The reason so many people have chosen to cross illegally into Canada in order to claim asylum is the Safe Third Country agreement with the U.S., which prohibits people from making asylum claims at land border entry points, though there are some exceptions.
Critics of the deal say current immigration policy in the U.S. makes that country anything but safe for asylum seekers, but immigration officials insisted Tuesday they believe the U.S. asylum system is still functioning.
A policy review carried out on the agreement indicated that the asylum system in the U.S. had not changed as of January, said Andre Baril, the director of asylum policy for Immigration, Refugees and Citizenship Canada.
Legal analysis of deal
Still, a legal analysis of the deal is also being done, and two international experts have been drafted to do another to "confirm the conditions that existed continue to be met," he told the committee.
Both the NDP and Conservatives have called for the Liberal government to either suspend or amend the deal. The NDP say suspension, which would allow asylum claimants to just enter at regular ports of entry, is the humane choice. The Conservatives say the deal should apply across the entire border so claims can't only be lodged at land entry points.
A report on focus groups held by the department earlier this year on immigration policy describes two predominant positions on the deal. One group couldn't understand why illegal border-crossers are allowed to stay, while those who show up at designated points of entry are turned away.
"For these participants, the agreement is counterintuitive and the logic of the agreement should be either reversed or more complete so that those who cross 'illegally' are also turned back."
While no one in the focus groups proposed suspending the deal, some participants agreed it made some sense when the idea was put forward as a hypothesis.

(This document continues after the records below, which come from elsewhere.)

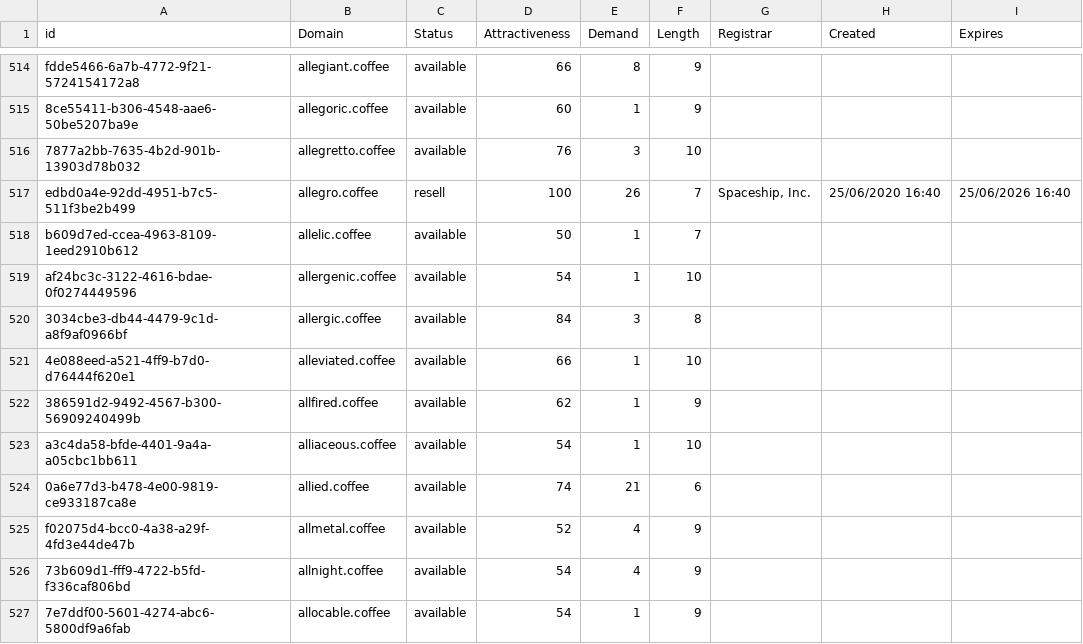
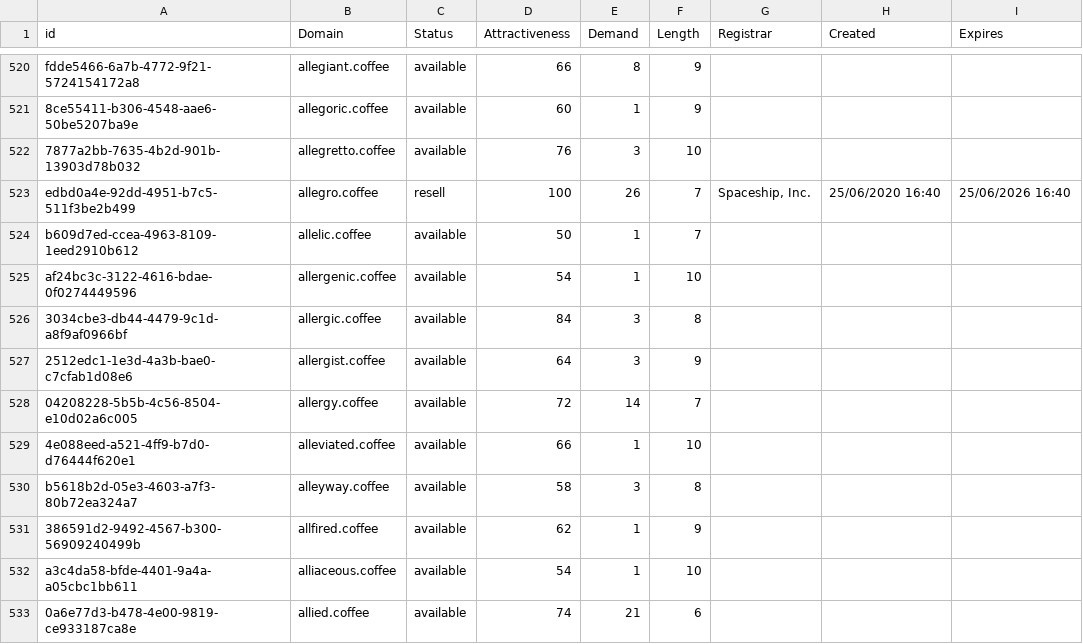
Before and after one commit to UniqueDomains/coffee-oneword-domains, a CSV file: coffee.csv, drawn as a sheet; only a part is shown, gaps mark what is left out; the shorter side is filled out with more unchanged rows; the diff covers the shown part only; the diff names each change by its address in the sheet, - before the commit and + after, or states it on an @@ line.

Commit message:
Domains update

```diff
--- a/coffee.csv
+++ b/coffee.csv
+row 527: 2512edc1-1e3d-4a3b-bae0-c7cfab1d08e6 | allergist.coffee | available | 64 | 3 | 9
+row 528: 04208228-5b5b-4c56-8504-e10d02a6c005 | allergy.coffee | available | 72 | 14 | 7
+row 530: b5618b2d-05e3-4603-a7f3-80b72ea324a7 | alleyway.coffee | available | 58 | 3 | 8
```
Also changed, not shown: 27 added rows and 2 edited cells elsewhere in this file, 2 other files.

"There was a sense that these refugee claims are justified and by having more, even if not all, claimants present at designated ports of entry, Canada is at least establishing more control over who crosses our border."